Distillation and Aging
Plantation Trinidad 2001 is distilled using a column still and a short fermentation period at the Angostura Distillery, known for their fine rums and bitters. The rum is aged in bourbon casks for a minimum of nine year before being sent to France where it is finished in Cognac casks.
Plantation Barbados was aged in bourbon and sherry casks providing an extra layer to the rum, and aged for seven years instead of nine. Let’s see what difference the climate, casks and time aged makes on this artisan rum.
Tasting Notes: He Said
The nose is not powerful, but well balanced with some charred wood, a little vanilla, citrus and aniseed. It is very smooth on the palate, opening up the different notes from the nose. The charred oak is more prominent with vanilla, berry and some floral. There is also a slight coffee note as the rum begins to move from palate to throat. This is a full-bodied rum with a nice oak finish which, for me, lingers most. I like the complexity of wood, sweet and spice from start to finish.
Tasting Notes: She Said
I love the golden color with inviting lacing on the glass. The orange and honey notes hit me even before I put the glass to my nose. There’s nothing on the nose which leads me to believe there is any spice or heat on the palate. BAMM!!! There’s a burst of cinnamon as soon as it hits my palate. The sweet notes I anticipated are overpowered by the cinnamon. I tried another sip searching for the sweet note but, for me, there was none. Yet after the burst there is magically a calm to the finish. This rum lingers with me in almost a warming kind of way.
We are all over the place with this rum. Clint wanted to give a 4.5 while Terry only a 3.0, but that simply comes down to what we like in a rum. Trinidad is definitely spicier, smokier and woodier than the Barbados. Does that make it better than the fruitier, less complex Barbados?

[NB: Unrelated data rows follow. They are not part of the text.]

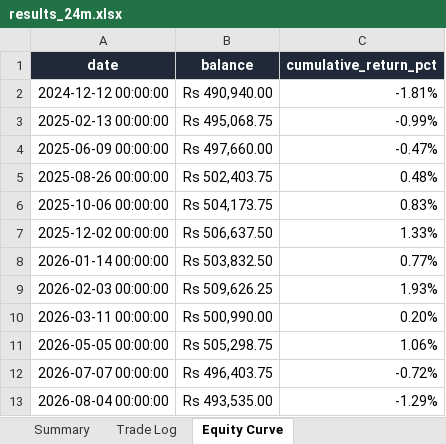
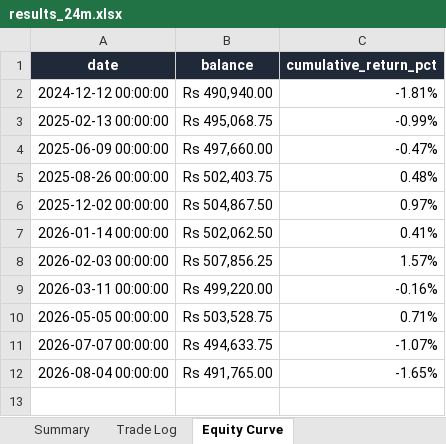
Before and after one commit to ManthanN75/NIFTY-OPTIONS-ALGO-PROJECT, an Excel workbook: results_24m.xlsx, sheet Equity Curve, drawn as a sheet; values as stored, in another font and other column widths than the file's, no borders; removed rows and columns are numbered as before the commit, all else as after; the diff names each change by its address in the sheet, - before the commit and + after, or states it on an @@ line.

```diff
--- a/results_24m.xlsx (sheet Equity Curve)
+++ b/results_24m.xlsx (sheet Equity Curve)
-row 6: 2025-10-06 00:00:00 | Rs 504,173.75 | 0.83%
-B6 (balance): Rs 506,637.50
+B6 (balance): Rs 504,867.50
-C6 (cumulative_return_pct): 1.33%
+C6 (cumulative_return_pct): 0.97%
-B7 (balance): Rs 503,832.50
+B7 (balance): Rs 502,062.50
-C7 (cumulative_return_pct): 0.77%
+C7 (cumulative_return_pct): 0.41%
-B8 (balance): Rs 509,626.25
+B8 (balance): Rs 507,856.25
-C8 (cumulative_return_pct): 1.93%
+C8 (cumulative_return_pct): 1.57%
-B9 (balance): Rs 500,990.00
+B9 (balance): Rs 499,220.00
-C9 (cumulative_return_pct): 0.20%
+C9 (cumulative_return_pct): -0.16%
-B10 (balance): Rs 505,298.75
+B10 (balance): Rs 503,528.75
-C10 (cumulative_return_pct): 1.06%
+C10 (cumulative_return_pct): 0.71%
-B11 (balance): Rs 496,403.75
+B11 (balance): Rs 494,633.75
-C11 (cumulative_return_pct): -0.72%
+C11 (cumulative_return_pct): -1.07%
-B12 (balance): Rs 493,535.00
+B12 (balance): Rs 491,765.00
-C12 (cumulative_return_pct): -1.29%
+C12 (cumulative_return_pct): -1.65%
```
Also changed, not shown: sheet Trade Log, sheet Summary, 7 other files.
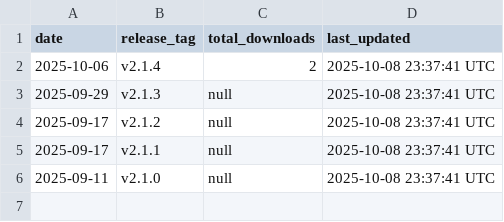
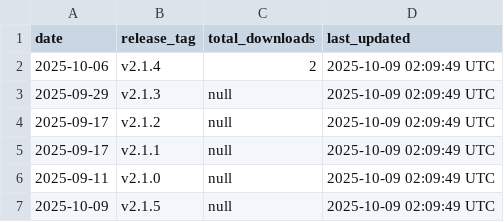
Before and after one commit to luisluna01/ros-mcp-server, a CSV file: .metrics/total_download_metrics.csv, drawn as a sheet.

```diff
--- a/.metrics/total_download_metrics.csv
+++ b/.metrics/total_download_metrics.csv
@@ -1,6 +1,7 @@
 date,release_tag,total_downloads,last_updated
-2025-10-06,v2.1.4,2,2025-10-08 23:37:41 UTC
-2025-09-29,v2.1.3,null,2025-10-08 23:37:41 UTC
-2025-09-17,v2.1.2,null,2025-10-08 23:37:41 UTC
-2025-09-17,v2.1.1,null,2025-10-08 23:37:41 UTC
-2025-09-11,v2.1.0,null,2025-10-08 23:37:41 UTC
+2025-10-06,v2.1.4,2,2025-10-09 02:09:49 UTC
+2025-09-29,v2.1.3,null,2025-10-09 02:09:49 UTC
+2025-09-17,v2.1.2,null,2025-10-09 02:09:49 UTC
+2025-09-17,v2.1.1,null,2025-10-09 02:09:49 UTC
+2025-09-11,v2.1.0,null,2025-10-09 02:09:49 UTC
+2025-10-09,v2.1.5,null,2025-10-09 02:09:49 UTC
```
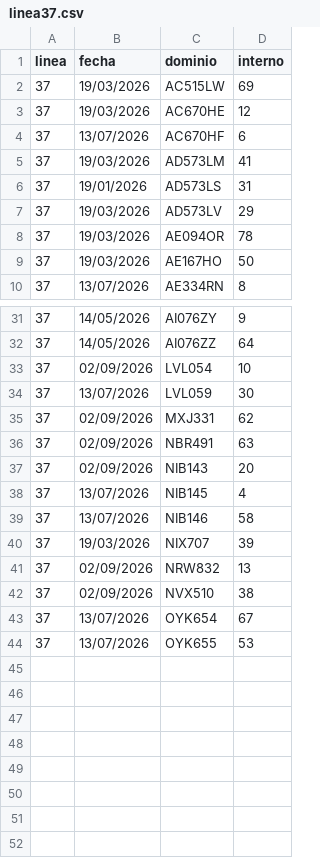
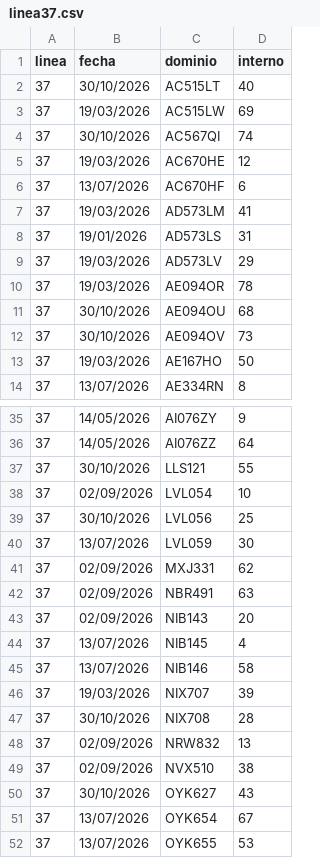
Before and after one commit to SanLean17/parque-movil-ftr, a CSV file: controlados/linea37.csv, drawn as a sheet; only a part is shown, gaps mark what is left out.

```diff
--- a/controlados/linea37.csv
+++ b/controlados/linea37.csv
@@ -1,3 +1,5 @@
 linea,fecha,dominio,interno
+37,30/10/2026,AC515LT,40
 37,19/03/2026,AC515LW,69
+37,30/10/2026,AC567QI,74
 37,19/03/2026,AC670HE,12
@@ -8,2 +10,4 @@
 37,19/03/2026,AE094OR,78
+37,30/10/2026,AE094OU,68
+37,30/10/2026,AE094OV,73
 37,19/03/2026,AE167HO,50
@@ -32,3 +36,5 @@
 37,14/05/2026,AI076ZZ,64
+37,30/10/2026,LLS121,55
 37,02/09/2026,LVL054,10
+37,30/10/2026,LVL056,25
 37,13/07/2026,LVL059,30
@@ -40,4 +46,6 @@
 37,19/03/2026,NIX707,39
+37,30/10/2026,NIX708,28
 37,02/09/2026,NRW832,13
 37,02/09/2026,NVX510,38
+37,30/10/2026,OYK627,43
 37,13/07/2026,OYK654,67
```
Also changed, not shown: 55 other files.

Clint thinks so yet Terry is on the fence. We’ll give the edge to Trinidad since Clint did find some complexity.